  • What do I gain by hanging on to my pain?

When we’ve answered these questions as truthfully and thoroughly as possible, it’s time to ask for God’s help in letting go. Rather than praying for the other person to change, it’s time to ask God for new life for yourself. This process may not clear your mind immediately. You may need to work through it several times, and pray lots. Eventually, peace will come and you will open up to the new life God is offering you.

“Then Peter came to Jesus and asked, “Lord, how many times shall I forgive my brother or sister who sins against me? Up to seven times?”

 Jesus answered, “I tell you, not seven times, but seventy times seven.” Matthew 18:21-23


Do You Operate Out of Scarcity or Abundance?

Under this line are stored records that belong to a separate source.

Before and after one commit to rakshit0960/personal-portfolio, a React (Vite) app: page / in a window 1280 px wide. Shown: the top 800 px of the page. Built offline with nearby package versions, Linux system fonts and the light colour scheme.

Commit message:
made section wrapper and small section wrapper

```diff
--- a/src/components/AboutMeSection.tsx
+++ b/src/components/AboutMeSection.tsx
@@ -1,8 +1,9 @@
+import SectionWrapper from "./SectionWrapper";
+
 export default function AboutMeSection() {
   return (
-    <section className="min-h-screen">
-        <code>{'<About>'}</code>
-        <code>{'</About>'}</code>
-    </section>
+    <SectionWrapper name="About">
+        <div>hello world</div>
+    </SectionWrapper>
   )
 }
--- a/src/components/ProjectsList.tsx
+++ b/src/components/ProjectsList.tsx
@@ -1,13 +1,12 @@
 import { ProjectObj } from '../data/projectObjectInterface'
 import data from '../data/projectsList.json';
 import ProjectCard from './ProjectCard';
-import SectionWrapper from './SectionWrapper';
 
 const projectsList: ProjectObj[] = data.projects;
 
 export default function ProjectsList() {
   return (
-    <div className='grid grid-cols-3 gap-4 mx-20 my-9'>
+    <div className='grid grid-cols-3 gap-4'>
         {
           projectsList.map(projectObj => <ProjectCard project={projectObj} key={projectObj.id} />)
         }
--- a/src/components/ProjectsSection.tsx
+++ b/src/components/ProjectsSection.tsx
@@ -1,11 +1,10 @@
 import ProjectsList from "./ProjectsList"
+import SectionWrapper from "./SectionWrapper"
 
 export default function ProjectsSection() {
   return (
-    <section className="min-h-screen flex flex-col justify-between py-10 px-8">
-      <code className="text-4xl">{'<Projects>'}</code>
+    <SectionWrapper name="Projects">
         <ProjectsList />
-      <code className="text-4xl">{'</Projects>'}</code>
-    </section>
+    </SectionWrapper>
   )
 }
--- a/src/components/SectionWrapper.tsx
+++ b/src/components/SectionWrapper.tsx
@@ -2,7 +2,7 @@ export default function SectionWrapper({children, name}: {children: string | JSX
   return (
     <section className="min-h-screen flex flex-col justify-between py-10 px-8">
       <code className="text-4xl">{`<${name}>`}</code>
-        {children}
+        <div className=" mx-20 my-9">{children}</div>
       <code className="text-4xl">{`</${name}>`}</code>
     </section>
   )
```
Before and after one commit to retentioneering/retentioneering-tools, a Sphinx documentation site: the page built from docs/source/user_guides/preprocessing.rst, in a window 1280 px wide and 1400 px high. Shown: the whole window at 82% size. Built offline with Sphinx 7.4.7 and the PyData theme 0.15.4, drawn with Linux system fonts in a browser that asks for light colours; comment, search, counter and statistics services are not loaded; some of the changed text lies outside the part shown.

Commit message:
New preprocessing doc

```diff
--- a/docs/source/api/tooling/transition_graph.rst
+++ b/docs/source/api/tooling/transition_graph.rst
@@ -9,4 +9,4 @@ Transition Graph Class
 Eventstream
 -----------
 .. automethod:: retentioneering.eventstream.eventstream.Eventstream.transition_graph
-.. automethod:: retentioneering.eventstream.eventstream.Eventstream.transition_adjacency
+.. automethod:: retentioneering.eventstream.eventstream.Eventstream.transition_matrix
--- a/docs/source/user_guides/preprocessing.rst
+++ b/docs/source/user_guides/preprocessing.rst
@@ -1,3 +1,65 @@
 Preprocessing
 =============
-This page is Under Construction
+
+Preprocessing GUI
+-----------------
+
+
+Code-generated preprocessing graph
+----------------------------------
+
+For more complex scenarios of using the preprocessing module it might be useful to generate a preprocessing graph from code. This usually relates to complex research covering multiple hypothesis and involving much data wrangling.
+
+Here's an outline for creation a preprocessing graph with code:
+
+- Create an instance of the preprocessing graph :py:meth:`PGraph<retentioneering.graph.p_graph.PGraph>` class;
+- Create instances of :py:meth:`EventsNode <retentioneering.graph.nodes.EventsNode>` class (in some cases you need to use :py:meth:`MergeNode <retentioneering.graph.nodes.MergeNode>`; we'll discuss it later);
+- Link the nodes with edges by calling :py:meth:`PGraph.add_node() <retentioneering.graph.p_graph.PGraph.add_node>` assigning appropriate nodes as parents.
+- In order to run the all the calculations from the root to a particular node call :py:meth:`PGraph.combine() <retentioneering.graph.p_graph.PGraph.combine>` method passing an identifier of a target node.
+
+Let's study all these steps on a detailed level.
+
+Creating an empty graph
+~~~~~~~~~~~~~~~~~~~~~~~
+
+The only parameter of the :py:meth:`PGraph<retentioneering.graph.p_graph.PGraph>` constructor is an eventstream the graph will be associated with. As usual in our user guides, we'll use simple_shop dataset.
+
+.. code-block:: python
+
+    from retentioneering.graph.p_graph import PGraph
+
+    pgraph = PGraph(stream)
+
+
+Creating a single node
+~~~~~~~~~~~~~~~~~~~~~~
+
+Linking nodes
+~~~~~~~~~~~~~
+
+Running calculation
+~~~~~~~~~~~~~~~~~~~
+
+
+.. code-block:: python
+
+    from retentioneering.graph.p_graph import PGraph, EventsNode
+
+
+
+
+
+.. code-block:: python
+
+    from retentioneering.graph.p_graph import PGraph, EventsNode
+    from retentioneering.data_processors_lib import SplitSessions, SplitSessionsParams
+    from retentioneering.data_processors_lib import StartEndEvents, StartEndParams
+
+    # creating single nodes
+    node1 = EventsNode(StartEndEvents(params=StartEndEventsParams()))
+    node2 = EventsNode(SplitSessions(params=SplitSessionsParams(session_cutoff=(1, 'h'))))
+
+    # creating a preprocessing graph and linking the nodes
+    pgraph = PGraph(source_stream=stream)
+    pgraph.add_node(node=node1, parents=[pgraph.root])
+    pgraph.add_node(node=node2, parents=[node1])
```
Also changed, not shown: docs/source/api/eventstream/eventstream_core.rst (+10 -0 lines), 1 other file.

Do You Operate Out Of Scarcity Or Abundance?

By Janet Stobie

Abundance or Scarcity
Abundance or Scarcity

For the first time in years, we have a garden. Early last spring in my four-by-eight garden plot, my granddaughter and I planted a package of lettuce and a package of pea seeds. My friend said, “You’re wasting your seed. It’s too early. Those seeds will just rot in that cold ground.” As usual, God gave us the miracle of new life, and we’ve had lettuce and peas to share with family and friends. As I munch on God’s abundance, I’m aware of our attitude to people.

Sometimes we think that a person is too cold, or too stubborn, or too angry, or whatever, for our seeds of love to germinate. We make our judgment and move on to look for better soil for our precious love.  We don’t want to waste our time or our energy.

Jesus told a story about a farmer who sowed his seed on the hard path, on rocky soil, among thorns, and on fertile ground. This farmer worked with an attitude of abundance. He didn’t judge the quality of the soil. He spread the seed indiscriminately, even though only one in four would bring forth fruit for the harvest. Jesus said, God is like that. God spreads love to everyone without judging who is fertile soil.

This is good instruction for living. God gives us an endless well of love. We’re called to spread that love without judgment to all we meet and welcome the harvest that comes. Remember this may be the time, and you may be God’s choice for planting  God’s love in this particular person.

“But some seeds fell in good soil, and the plants bore grain; some had one hundred grains, others sixty, and others thirty.” And Jesus concluded, “Listen then if you have ears.”